A Thursday (2/9) Associated Press report by Joe Mandak published by a variety of news outlets states, “Pittsburgh Symphony Orchestra officials insist it’s not ‘American Idol’ meets Mozart. But its new video contest on YouTube does have at least one similarity: voting by the public. Videos submitted by instrumental soloists will be up for anyone to watch. The top four vote-getters will get a chance to audition for musical director and conductor Manfred Honeck. The winner—if Honeck picks one at all—gets $10,000 and a paid trip to perform with the orchestra at Heinz Hall this fall. … Starting Thursday, people who play any one of 10 instruments—piano, violin, cello, flute, oboe, clarinet, bassoon, horn, trumpet or harp—can upload clips up to 10 minutes long on YouTube through March 22. The musicians must play certain concertos without accompaniment, and orchestra musicians and other officials will judge the clips and post 20 semifinalist videos on April 13. The public will vote on the finalists until April 30, with the top four winning paid trips to Pittsburgh to audition for Honeck in June. … Jesse Rosen, president and chief executive officer of the League of American Orchestras, said technology is changing the way orchestras interact with their patrons.” (To read Jesse Rosen’s comments on the Pittsburgh Symphony’s new concerto contest on SymphonyNOW, click here.)
In Thursday’s (2/9) Pittsburgh Post-Gazette, Andrew Druckenbrod highlights the Pittsburgh Symphony’s 2012-13 season, which balances well-known works with four commissioned works by Mason Bates, Osvaldo Golijov, George Walker, and Christopher Theofanidis. The orchestra has added an additional week to next season’s subscription season.

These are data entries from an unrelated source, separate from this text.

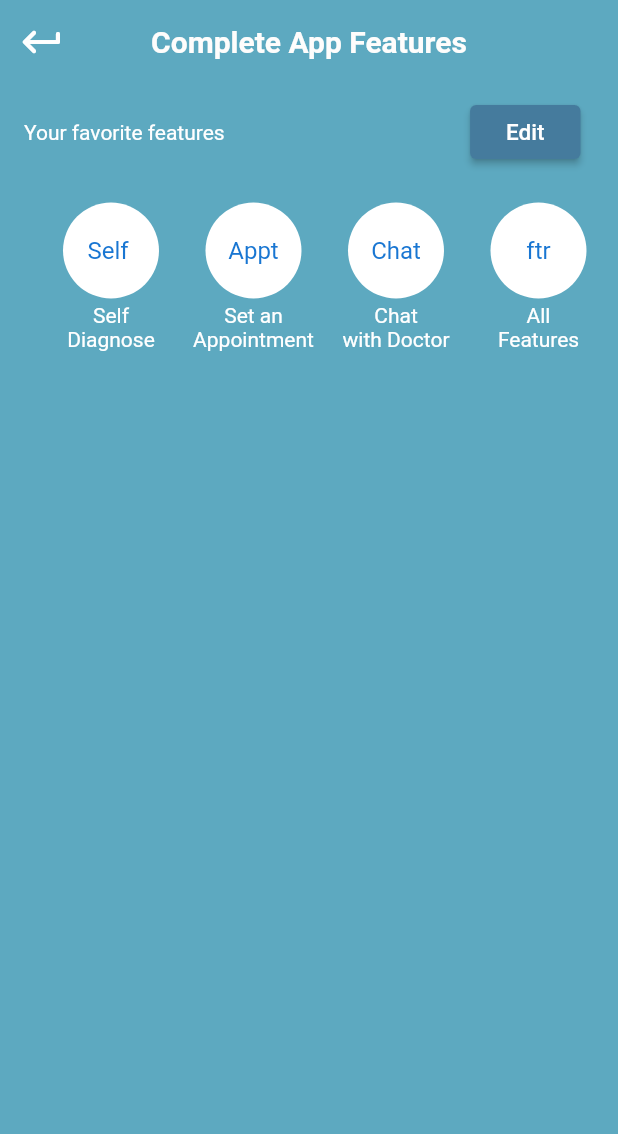
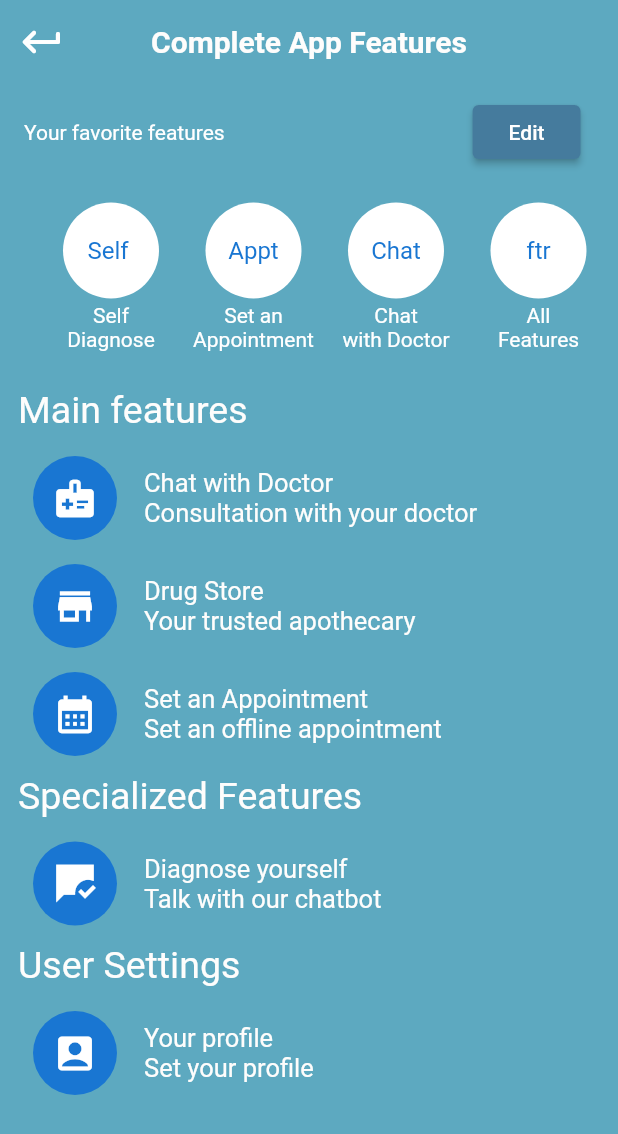
Before and after one commit to akatokurojp/SabiCare, a Flutter app: the CompleteFeaturePage screen opened directly, on a phone screen of 412 x 824 dp. Shown: the top 1134 px of the screen. Run offline on Flutter 3.47's test engine with Material 2 defaults, Android fonts, the phone set to English and light mode, and no system bars; our stand-ins replace cloud_firestore, firebase_auth, firebase_core, flutter_tts, get, local_auth and 3 more; missing offline and left inert: auth, lit_ui_kit; accounts and stored records are empty; Roboto replaces fonts that are missing (quicksand).

Commit message:
Crude complete feature

```diff
--- a/lib/Chat.dart
+++ b/lib/Chat.dart
@@ -24,7 +24,7 @@ class _SpeechScreenState extends State<SpeechScreen> {
   scrollMethod() {
     scrollController.animateTo(scrollController.position.maxScrollExtent,
         duration: const Duration(milliseconds: 300), curve: Curves.easeOut);
-        duration: const Duration(milliseconds: 300), curve: Curves.easeOut);
+    // duration: const Duration(milliseconds: 300), curve: Curves.easeOut);
   }
 
   @override
--- a/lib/feature.dart
+++ b/lib/feature.dart
@@ -1,3 +1,5 @@
+// ignore_for_file: prefer_const_literals_to_create_immutables, prefer_const_constructors
+
 import 'package:flutter/material.dart';
 import 'package:flutter/src/widgets/framework.dart';
 import 'package:flutter/src/widgets/placeholder.dart';
@@ -45,7 +47,7 @@ class _CompleteFeaturePageState extends State<CompleteFeaturePage> {
                         padding: EdgeInsets.only(right: 8, left: 8),
                         child: Text(
                           "Edit",
-                          style: TextStyle(fontSize: 15),
+                          style: TextStyle(fontSize: 14),
                         ),
                       ),
                       onPressed: () {},
@@ -139,10 +141,155 @@ class _CompleteFeaturePageState extends State<CompleteFeaturePage> {
                 ),
               ],
             ),
-            Padding(padding: EdgeInsets.all(10)),
+            SizedBox(
+              height: 25,
+            ),
+            Column(
+              mainAxisAlignment: MainAxisAlignment.start,
+              crossAxisAlignment: CrossAxisAlignment.start,
+              children: [
+                Padding(
+                  padding: EdgeInsets.only(left: 12),
+                  child: Text(
+                    "Main features",
+                    style: TextStyle(fontSize: 25, color: textColor),
+                  ),
+                ),
+                Padding(
+                  padding: const EdgeInsets.only(left: 4, top: 8),
+                  child: ListTile(
+                    leading: CircleAvatar(
+                        radius: 30,
+                        child: Icon(
+                          Icons.medical_information,
+                          size: 30,
+                        )),
+                    title: Text(
+                      "Chat with Doctor",
+                      style: featureText(),
+                    ),
+                    subtitle: Text(
+                      "Consultation with your doctor",
+                      style: featureText(),
+                    ),
+                  ),
+                ),
+                Padding(
+                  padding: const EdgeInsets.only(left: 4.0),
+                  child: ListTile(
+                    leading: CircleAvatar(
+                        radius: 30,
+                        child: Icon(
+                          Icons.store,
+                          size: 30,
+                        )),
+                    title: Text(
+                      "Drug Store",
+                      style: featureText(),
+                    ),
+                    subtitle: Text(
+                      "Your trusted apothecary",
+                      style: featureText(),
+                    ),
+                  ),
+                ),
+                Padding(
+                  padding: const EdgeInsets.only(left: 4.0),
+                  child: ListTile(
+                    leading: CircleAvatar(
+                        radius: 30,
+                        child: Icon(
+                          Icons.calendar_month,
+                          size: 30,
+                        )),
+                    title: Text(
+                      "Set an Appointment",
+                      style: featureText(),
+                    ),
+                    subtitle: Text(
+                      "Set an offline appointment",
+                      style: featureText(),
+                    ),
+                  ),
+                ),
+              ],
+            ),
+            SizedBox(height: 4),
+            Column(
+              mainAxisAlignment: MainAxisAlignment.start,
+              crossAxisAlignment: CrossAxisAlignment.start,
+              children: [
+                Padding(
+                  padding: EdgeInsets.only(left: 12),
+                  child: Text(
+                    "Specialized Features",
+                    style: TextStyle(fontSize: 25, color: textColor),
+                  ),
+                ),
+                Padding(
+                  padding: const EdgeInsets.only(left: 4, top: 8),
+                  child: ListTile(
+                    leading: CircleAvatar(
+                        radius: 30,
+                        child: Icon(
+                          Icons.mark_chat_read_sharp,
+                          size: 30,
+                        )),
+                    title: Text(
+                      "Diagnose yourself",
+                      style: featureText(),
+                    ),
+                    subtitle: Text(
+                      "Talk with our chatbot",
+                      style: featureText(),
+                    ),
+                  ),
+                ),
+              ],
+            ),
+            SizedBox(height: 4),
+            Column(
+              mainAxisAlignment: MainAxisAlignment.start,
+              crossAxisAlignment: CrossAxisAlignment.start,
+              children: [
+                Padding(
+                  padding: EdgeInsets.only(left: 12),
+                  child: Text(
+                    "User Settings",
+                    style: TextStyle(fontSize: 25, color: textColor),
+                  ),
+                ),
+                Padding(
+                  padding: const EdgeInsets.only(left: 4, top: 8),
+                  child: ListTile(
+                    leading: CircleAvatar(
+                        radius: 30,
+                        child: Icon(
+                          Icons.account_box,
+                          size: 30,
+                        )),
+                    title: Text(
+                      "Your profile",
+                      style: featureText(),
+                    ),
+                    subtitle: Text(
+                      "Set your profile",
+                      style: featureText(),
+                    ),
+                  ),
+                ),
+              ],
+            ),
+            SizedBox(
+              height: 25,
+            )
           ],
         ),
       )),
     );
   }
+
+  TextStyle featureText() {
+    return TextStyle(color: textColor, fontSize: 17, fontFamily: 'quicksand');
+  }
 }
```
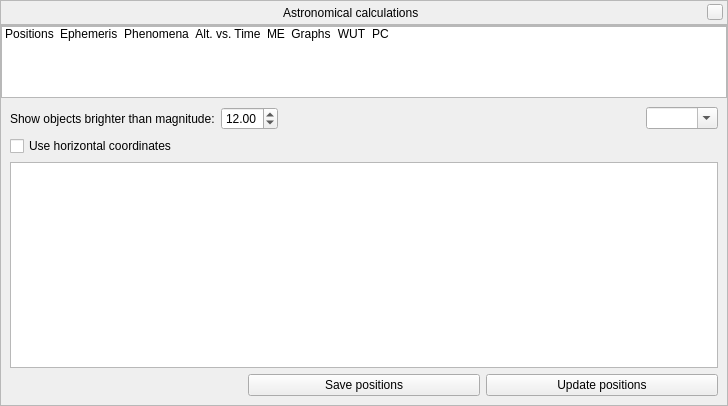
The window that src/gui/astroCalcDialog.ui (ultrapre/stellarium) describes before a commit, drawn with Qt 5.
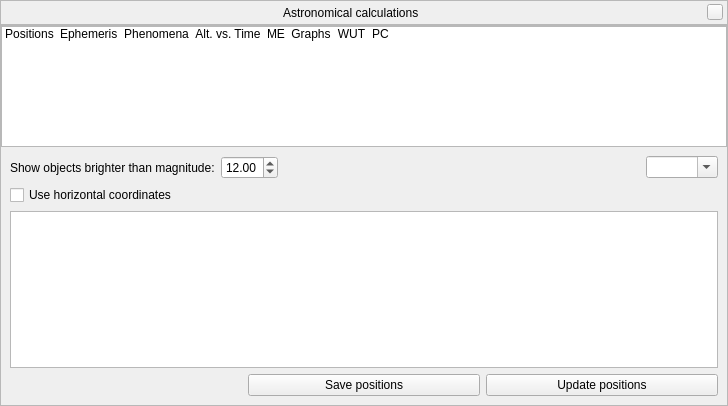
The same window after the commit. Icons and pictures are not drawn. Custom widgets are drawn as their Qt base class.

What changed in the file:
```diff
--- a/src/gui/astroCalcDialog.ui
+++ b/src/gui/astroCalcDialog.ui
@@ -150,18 +150,6 @@
       </property>
       <item>
        <widget class="QListWidget" name="stackListWidget">
-        <property name="minimumSize">
-         <size>
-          <width>0</width>
-          <height>72</height>
-         </size>
-        </property>
-        <property name="maximumSize">
-         <size>
-          <width>16777215</width>
-          <height>72</height>
-         </size>
-        </property>
         <property name="focusPolicy">
          <enum>Qt::NoFocus</enum>
         </property>
```
Left out of the diff: 6 changed lines with no effect on the pictures.
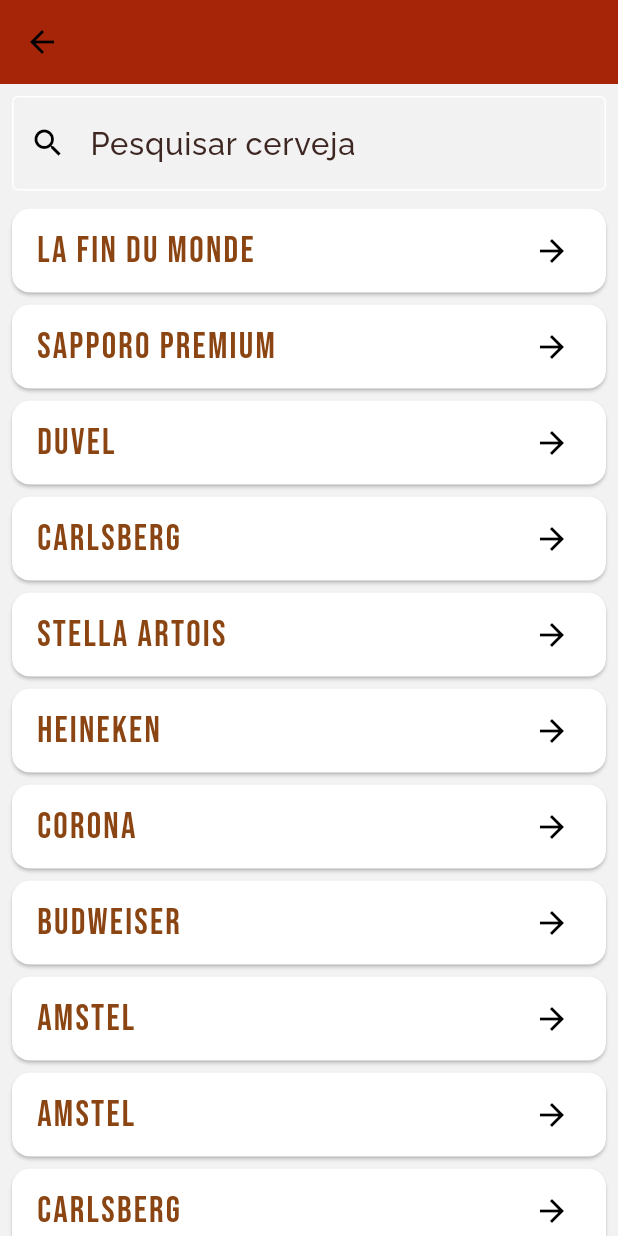
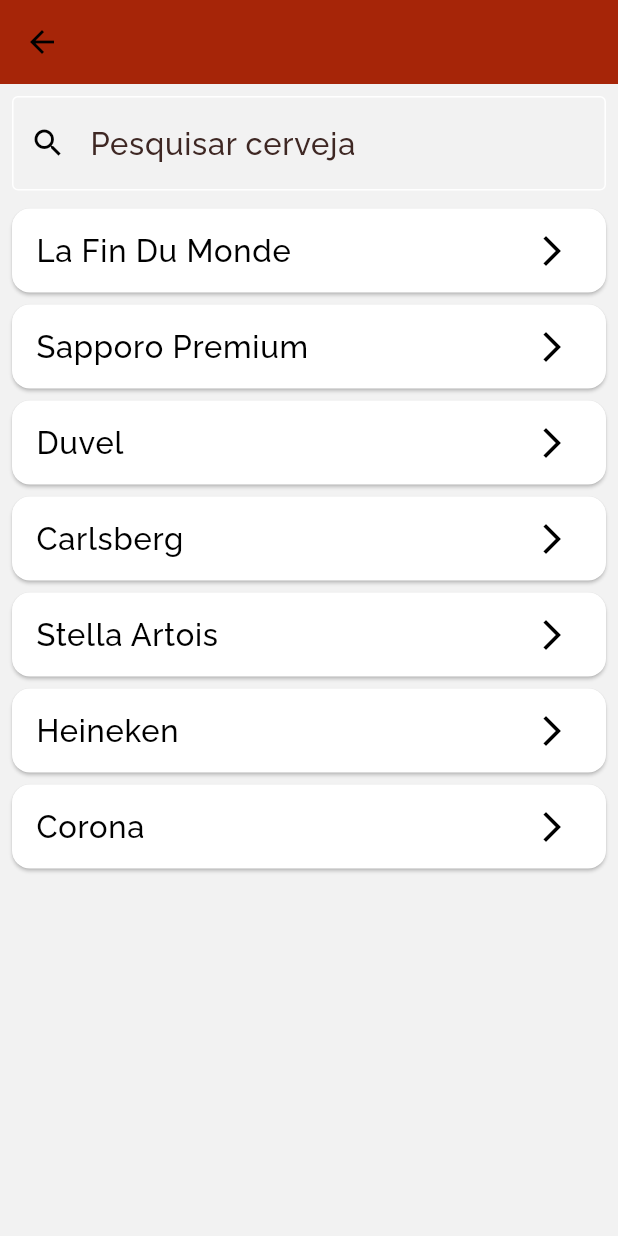
Before and after one commit to andersonstack/app_beer, a Flutter app: the screen it shows after launch, after a tap on "Visualizar cervejas", on a phone screen of 412 x 824 dp. Run offline on Flutter 3.47's test engine with Material 3 defaults, Android fonts, the phone set to English and light mode, and no system bars; our stand-ins replace get, google_fonts.

Commit message:
refactor: ajustando a manipulação de objetos

```diff
--- a/lib/components/list_component.dart
+++ b/lib/components/list_component.dart
@@ -28,24 +28,21 @@ class ListBeer extends StatelessWidget {
             child: ListView.builder(
               itemCount: appController.cervejas.length,
               itemBuilder: (context, index) {
-                final key = appController.cervejas.keys.elementAt(index);
-                final beer = appController.cervejas[key]!;
+                final cerveja = appController.cervejas[index];
 
                 return Card(
-                  key: Key(key),
                   margin: const EdgeInsets.symmetric(
                     horizontal: 8,
                     vertical: 4,
                   ),
                   child: ListTile(
-                    title: Text(
-                      beer['name'],
-                      style: Theme.of(context).textTheme.displayLarge,
-                    ),
-                    trailing: const Icon(Icons.arrow_forward),
-                    onTap: () {
-                      Get.toNamed('/beer/$key');
-                    },
+                    title: Text(cerveja["name"]),
+                    trailing: Icon(Icons.arrow_forward_ios),
+                    onTap:
+                        () => Get.toNamed(
+                          "/beer/${cerveja["id"]}",
+                          arguments: cerveja,
+                        ),
                   ),
                 );
               },
--- a/lib/controller/app_controller.dart
+++ b/lib/controller/app_controller.dart
@@ -1,7 +1,7 @@
 import 'package:get/get.dart';
 
 class AppController extends GetxController {
-  final Map<String, dynamic> cervejas;
+  final List<Map<String, dynamic>> cervejas;
   Map<String, dynamic> categorias;
   final Map<String, dynamic> bottomNavigation;
 
--- a/lib/main.dart
+++ b/lib/main.dart
@@ -5,24 +5,18 @@ import 'controller/image_controller.dart';
 import './controller/app_controller.dart';
 
 void main() {
-  Map<String, dynamic> cervejas = {
-    "0001": {"name": "La Fin Du Monde", "style": "Bock", "ibu": "65"},
-    "0002": {"name": "Sapporo Premium", "style": "Sour Ale", "ibu": "54"},
-    "0003": {"name": "Duvel", "style": "Pilsner", "ibu": "82"},
-    "0004": {"name": "Carlsberg", "style": "Lager", "ibu": "50"},
-    "0005": {"name": "Stella Artois", "style": "Lager", "ibu": "50"},
-    "0006": {"name": "Heineken", "style": "Lager", "ibu": "50"},
-    "0007": {"name": "Corona", "style": "Lager", "ibu": "50"},
-    "0008": {"name": "Budweiser", "style": "Lager", "ibu": "50"},
-    "0009": {"name": "Amstel", "style": "Lager", "ibu": "50"},
-    "0010": {"name": "Amstel", "style": "Lager", "ibu": "50"},
-    "0011": {"name": "Carlsberg", "style": "Lager", "ibu": "50"},
-    "0012": {"name": "Sapporo Premium", "style": "Lager", "ibu": "50"},
-    "0013": {"name": "Stella Artois", "style": "Lager", "ibu": "50"},
-    "0014": {"name": "Corona", "style": "Lager", "ibu": "50"},
-  };
+  List<Map<String, dynamic>> cervejas = [
+    {"id": "1547", "name": "La Fin Du Monde", "style": "Bock", "ibu": "65"},
+    {"id": "0458", "name": "Sapporo Premium", "style": "Sour Ale", "ibu": "54"},
+    {"id": "7894", "name": "Duvel", "style": "Pilsner", "ibu": "82"},
+    {"id": "3535", "name": "Carlsberg", "style": "Lager", "ibu": "50"},
+    {"id": "4548", "name": "Stella Artois", "style": "Lager", "ibu": "50"},
+    {"id": "1978", "name": "Heineken", "style": "Lager", "ibu": "50"},
+    {"id": "0147", "name": "Corona", "style": "Lager", "ibu": "50"},
+  ];
 
   Map<String, dynamic> categorias = {
+    "key0": "id",
     "key1": "name",
     "key2": "style",
     "key3": "ibu",
```
Also changed, not shown: lib/components/beer_component.dart (+12 -11 lines).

Photo of Manfred Honeck and the Pittsburgh Symphony by Rebecca Droke/Post-Gazette
Posted February 10, 2012